July is the time everyone seems to be setting goals. Summer book lists. Mid-year work assessments. Thoughts about the upcoming school year. How and when do we set goals, and are there times when we should avoid them?
We are kicking off our new fiscal year and spending a big part of Wednesday's board meeting on the goals for our club for the next two years. This involves allocating our Giving Budget to various causes and projects, which is very clear and measurable. It also involves more broad goals, such as our thoughts on advertising, on membership recruitment, and on our relationship with our district and with Rotary International.
Clear, concise, statistical, measurable goals certainly serve a purpose. But sometimes fuzzy goals are equally, and I would argue, more important. I set a goal seven months ago to complete the Lake Placid Ironman race, coming up on July 23. It wasn't to win, or get a personal best time, but just to finish.

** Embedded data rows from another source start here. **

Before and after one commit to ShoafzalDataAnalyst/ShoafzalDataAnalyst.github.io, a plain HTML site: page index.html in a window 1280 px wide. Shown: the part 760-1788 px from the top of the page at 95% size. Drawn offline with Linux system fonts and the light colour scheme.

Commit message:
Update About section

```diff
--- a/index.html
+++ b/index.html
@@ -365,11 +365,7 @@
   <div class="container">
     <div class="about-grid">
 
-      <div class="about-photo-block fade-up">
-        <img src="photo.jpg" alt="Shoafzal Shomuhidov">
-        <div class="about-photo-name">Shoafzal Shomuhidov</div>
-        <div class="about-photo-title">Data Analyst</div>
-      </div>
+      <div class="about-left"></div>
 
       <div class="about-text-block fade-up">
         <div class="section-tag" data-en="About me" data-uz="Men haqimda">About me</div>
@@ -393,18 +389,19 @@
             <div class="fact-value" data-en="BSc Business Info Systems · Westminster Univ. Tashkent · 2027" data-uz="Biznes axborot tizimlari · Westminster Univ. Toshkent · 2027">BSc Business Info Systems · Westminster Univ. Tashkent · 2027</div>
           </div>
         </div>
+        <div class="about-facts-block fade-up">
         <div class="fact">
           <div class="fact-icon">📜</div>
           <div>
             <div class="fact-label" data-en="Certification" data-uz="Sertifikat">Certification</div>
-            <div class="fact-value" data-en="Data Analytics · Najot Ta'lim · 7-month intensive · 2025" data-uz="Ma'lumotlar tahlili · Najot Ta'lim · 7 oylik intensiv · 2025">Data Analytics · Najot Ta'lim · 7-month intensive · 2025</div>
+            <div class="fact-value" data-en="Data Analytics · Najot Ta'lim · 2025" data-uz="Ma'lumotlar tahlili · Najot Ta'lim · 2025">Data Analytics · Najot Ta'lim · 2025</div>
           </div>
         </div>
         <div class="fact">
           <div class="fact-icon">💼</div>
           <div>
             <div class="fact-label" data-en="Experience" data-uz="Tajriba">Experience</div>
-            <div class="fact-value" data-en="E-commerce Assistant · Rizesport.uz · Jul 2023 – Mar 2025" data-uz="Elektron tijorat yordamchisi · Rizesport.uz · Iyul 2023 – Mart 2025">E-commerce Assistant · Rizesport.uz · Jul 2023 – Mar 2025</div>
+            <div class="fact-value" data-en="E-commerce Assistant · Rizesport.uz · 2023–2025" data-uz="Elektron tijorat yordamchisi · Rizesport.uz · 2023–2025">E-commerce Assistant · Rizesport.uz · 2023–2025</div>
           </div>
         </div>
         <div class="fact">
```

To get there, though, I consciously decided NOT set set any milestone or training goals. I knew that my schedule would not allow me to stick to any plan I could set, and missing the goals would be more detrimental than helpful. What I did do was commit to swimming, biking or running every opportunity I got. I don't have any fancy measuring devices. I don't wear a watch. Rarely did I know how far I went or how long I was out on a ride or run. When I was done with that day's workouts, though, I knew I had done everything I could do with the time I had that day.
Long-range, measurable goals are incredibly valuable. But sometimes the goal of accomplishing everything you can from the moment you wake up until the moment you go to sleep is equally invaluable. One is more measurable than the other, but both are provide structure and focus. I'm sure they will help us progress over the next two years.
Yours in Rotary,